I marched Saturday in Austin.
I marched with a sober mind and spirit, with knowledge of the organizing group’s principles, and with humility. I marched as a follower of Jesus, and as a result, as one who values human life deeply. I marched as a feminist – as one who believes Jesus values a woman equally to a man.
In the past few days, I’ve read and heard varying viewpoints, opinions and thoughts surrounding the march. Some in favor, some against, some asking questions. But the conversation in my sphere is largely centering around the intersection of Christianity and women’s rights.
I hesitate to categorize any viewpoint into an either/or argument, a one-side-or-the-other argument. Because the reality is, while there may be two main schools of thought around women’s rights, and abortion specifically, there are countless nuances to both sides of the aisle. These countless nuances are informed by our individual perspectives, experiences and lenses in which we view the world.
Here’s the thing: I marched because I love Jesus, and because I value human life, not in spite of those beliefs.
I marched because I am pro-life for unborn children, and pro-life for their mothers who often feel desperate, alone, and like they have no choice. I am pro-immigrant, pro-refugee, pro-Muslim, pro-disabled, pro-LGBTQ community. I’m pro-women who have been abused, and pro-people of color. To me, being pro-life doesn’t only mean advocating for the rights of unborn children, although it certainly does include that. For me, pro-life means I am for all human life, especially those lives who are most vulnerable, most alienated and marginalized by our society.
As a result, I cannot be a single-issue voter in our current political climate. A vote either way is a vote for the rights of some, but not all. This election forced me to look deeper than one issue, to listen to different perspectives, to hold my current views up to the light and examine, test. What I found when I pressed deeper is that there are no easy answers, and very few (if any) black and white issues. I found that trying to sort millions of unique individuals, including myself, into one of two standard viewpoints just doesn’t work.
So, where does that leave us? How do we move forward? What does pressing deeper and engaging in these tough, messy issues look like in real, every day life?
I read a fascinating article yesterday about the systems the Obama administration put in place to sort and select the 10 pieces of mail that former President Obama would read each day. Over and over again, the staff interviewed for the article emphasized the importance of empathy. Part of practicing empathy was remembering that the letters represented people, not policy. Their stories were what mattered most, not whether they were pro-this or pro-that. Additionally, in responding to the letters, remembering that President Obama was a person, responding to an actual person, was paramount.
In thinking about how we move forward, that sounds like a great place to start.
I’m a person with a story. When I’m having a conversation with someone I disagree with, the temptation is to dehumanize. It’s easy, whether it’s intentional or not, to devalue their point of view simply because it’s different from mine. It’s more convenient to debate a policy; harder to converse with a person. I will be the first to confess I’m guilty of that.

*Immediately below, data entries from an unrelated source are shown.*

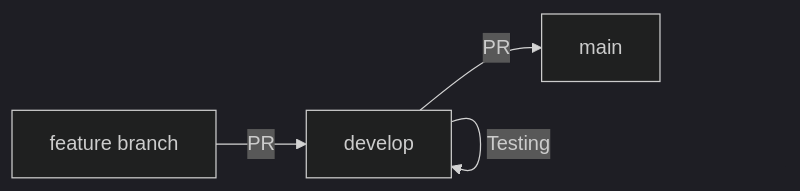
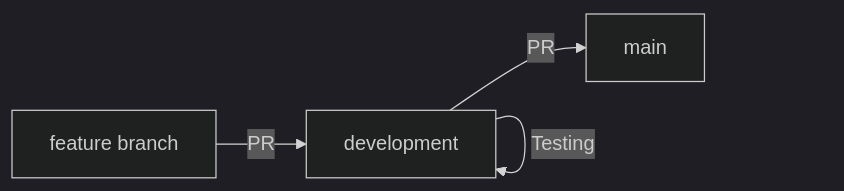
One commit to Alizaki22/trust-aware-cyber-defense changed the diagram in docs/DEVELOPMENT_GUIDE.md. Above: the diagram before and after it, drawn with Mermaid (dark theme). The commit also changed other lines of this file and 6 other files, not shown here.

````diff
--- a/docs/DEVELOPMENT_GUIDE.md
+++ b/docs/DEVELOPMENT_GUIDE.md
@@ -243,6 +243,6 @@
 ```mermaid
 flowchart LR
-    A["feature branch"] -->|PR| B["develop"]
+    A["feature branch"] -->|PR| B["development"]
     B -->|Testing| B
     B -->|PR| C["main"]
 ```
````
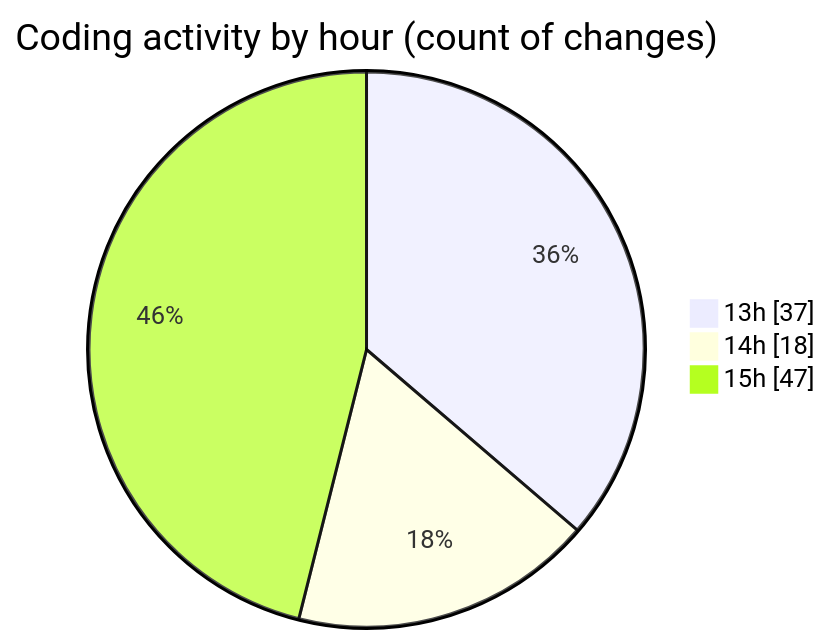
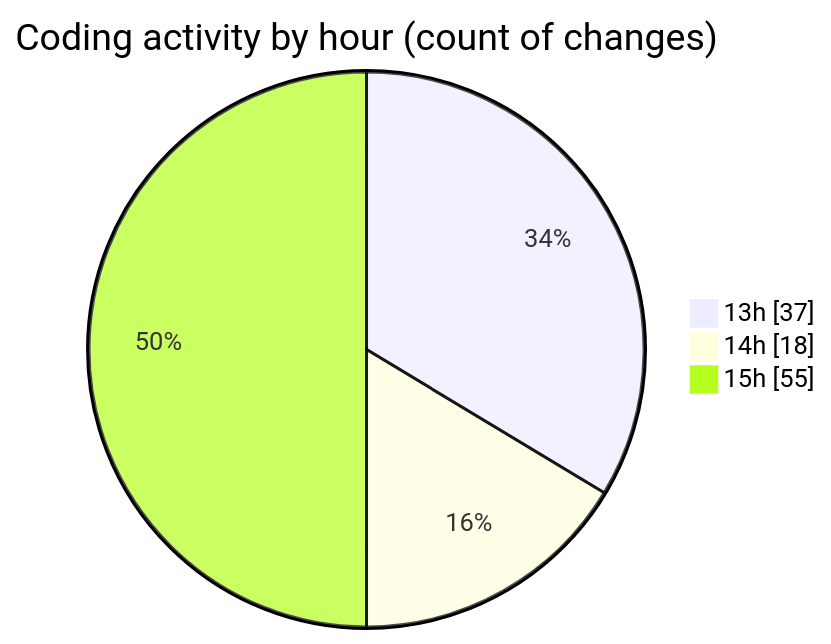
One commit to Unknowalive/code-tracking changed the second of 2 diagrams in 2026-04-11/scripting_workshop/README.md. Above: the diagram before and after it, drawn with Mermaid. The commit also changed other lines of this file and 1 other file, not shown here.

````diff
--- a/2026-04-11/scripting_workshop/README.md
+++ b/2026-04-11/scripting_workshop/README.md
@@ -64,7 +64,7 @@
 ```mermaid
 pie showData
 title Coding activity by hour (count of changes)
 "13h" : 37
 "14h" : 18
-"15h" : 47
+"15h" : 55
 ```
````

But, the person I’m talking with is a person with a story as well. Just because we may not see eye to eye doesn’t make my story or my view any more or less valuable. Let’s remember that we’re real, complex people. All of us. We cannot be sorted into simplified stereotypes, labels, or political ideologies. The human soul goes much deeper than that.
It will take courage and vulnerability. It will take a willingness to step out of our comfort zones and enter into conversations that may be uncomfortable. It will take an increased capacity for admitting we don’t know it all. Practicing empathy is a high calling, but I think it’s one of the greatest gifts we can offer each other.
Listening, holding space, remaining in the tension when all you want to do is run – that may just be the first step to healing. It may be the first step to actually coming together, to learning to work together across beliefs and political views.
I believe, deep down, that we truly are more alike than we are different in our desire to care for people. We may all have different thoughts on how we get there, but I think the majority of us are desiring the same end: that all people would be valued equally regardless of weeks in the womb, age, sex, race, religion or ability.
Let’s choose to believe the best about each other. Let’s choose to see past the surface and go deeper to the heart of the matter.
As iron sharpens iron, so one person sharpens another. Let’s allow different perspectives and beliefs to sharpen us, to make us wiser, to equip us, to fuel us toward effective solutions, to encourage us to actually go out and help the men, women and children who are far too often simply the subjects of our debate.
Let’s start with listening, empathy and love. With believing the best, and looking each other in the eye. With remembering that we’re people, talking to other people.
This is not the time to be silent. It’s not the time to remain in our silos, interacting only with like-minded people. Find someone who thinks differently, sit across from them, have a conversation, engage.
Let’s get to work.
A few perspectives I’ve found interesting the past couple days:
Do the pro-choice and pro-life movements really empower women? // Ali Kefalos Smith
Abortion and the Womens March // Erin Taylor Green
How to Disagree // Kid President (this kid. love him.)
On Being a Christian and a Feminist… and Belonging Nowhere // Sarah Bessey